People are the most important part of your church. That goes without saying, but you have to remember they can either make your church or break your church.
Every successful church is successful because of the people in it.
Every church that has failed has failed because of the people in it.
I’m not trying to take God out of the equation. God is constant. The people are the variable.
So, you have to get the people part of this thing right, especially the people on your team.
Patrick Lencioni says there are three virtues that make up the ideal team player.
- They are humble.
People with big egos don’t perform well in a team setting. If they’re more concerned with their success than the team’s, you have a problem. A person who is humble will always look for ways to compliment someone else on their performance and will be slow to seek attention for their own. An arrogant person who makes everything about him will destroy a team by creating resentment and division. Humility is the single greatest and most indispensable attribute of a team player.
- They are hungry.
Hungry people just want more. More to do, more to learn, and more responsibility. They are self-motivated. They are constantly thinking about what’s next. Hunger misdirected or taken too far can be a negative. Healthy hunger is a commitment to doing a job well and a willingness to go above and beyond when necessary. Lots of people will project a sense of hunger to try to get a job or position. That’s why it’s always best to look at their past patterns to discern if it’s real.
- They are smart.
They may not be the most intelligent person, but they possess a common sense about people that makes them invaluable. They are relationally smart. They know how you talk to one person may not be the best way to talk to another. They learn the team. They ask good questions and spend time listening to what others say. They understand the impact of their words and actions, so they don’t say or do things without thinking about the likely responses of their teammates.
If just one of these virtues is missing in a person, they become significantly more difficult to have on the team. It requires all three. So, when you find a person who possesses all of these qualities, you would be wise to get them on your team as quick as possible.
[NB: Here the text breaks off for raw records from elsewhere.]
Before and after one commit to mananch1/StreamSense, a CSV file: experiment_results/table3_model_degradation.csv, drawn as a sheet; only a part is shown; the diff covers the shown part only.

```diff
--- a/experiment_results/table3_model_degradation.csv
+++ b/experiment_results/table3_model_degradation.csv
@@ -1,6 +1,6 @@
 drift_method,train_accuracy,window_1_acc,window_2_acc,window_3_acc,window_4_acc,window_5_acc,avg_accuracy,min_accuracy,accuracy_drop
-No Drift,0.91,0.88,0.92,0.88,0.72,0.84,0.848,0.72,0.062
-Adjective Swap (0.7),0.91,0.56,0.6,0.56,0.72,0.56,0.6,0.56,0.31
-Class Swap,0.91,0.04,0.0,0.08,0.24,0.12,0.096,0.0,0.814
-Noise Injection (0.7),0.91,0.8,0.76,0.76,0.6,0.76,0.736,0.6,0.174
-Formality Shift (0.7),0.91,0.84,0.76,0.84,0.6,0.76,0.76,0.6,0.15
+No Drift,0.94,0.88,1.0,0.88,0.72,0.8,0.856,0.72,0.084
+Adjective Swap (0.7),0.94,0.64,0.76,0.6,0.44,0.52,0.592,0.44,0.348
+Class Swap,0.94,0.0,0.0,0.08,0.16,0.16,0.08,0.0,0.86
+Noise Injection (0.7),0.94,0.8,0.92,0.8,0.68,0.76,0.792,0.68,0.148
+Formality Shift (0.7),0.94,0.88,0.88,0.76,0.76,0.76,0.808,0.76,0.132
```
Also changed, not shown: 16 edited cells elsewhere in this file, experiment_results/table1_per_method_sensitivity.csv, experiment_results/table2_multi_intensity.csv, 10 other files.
What do you think about these virtues? What would you add? Leave a comment and let us know, and while you’re here don’t forget to subscribe to the blog to get tips on church growth, leadership, and more delivered to your inbox each week.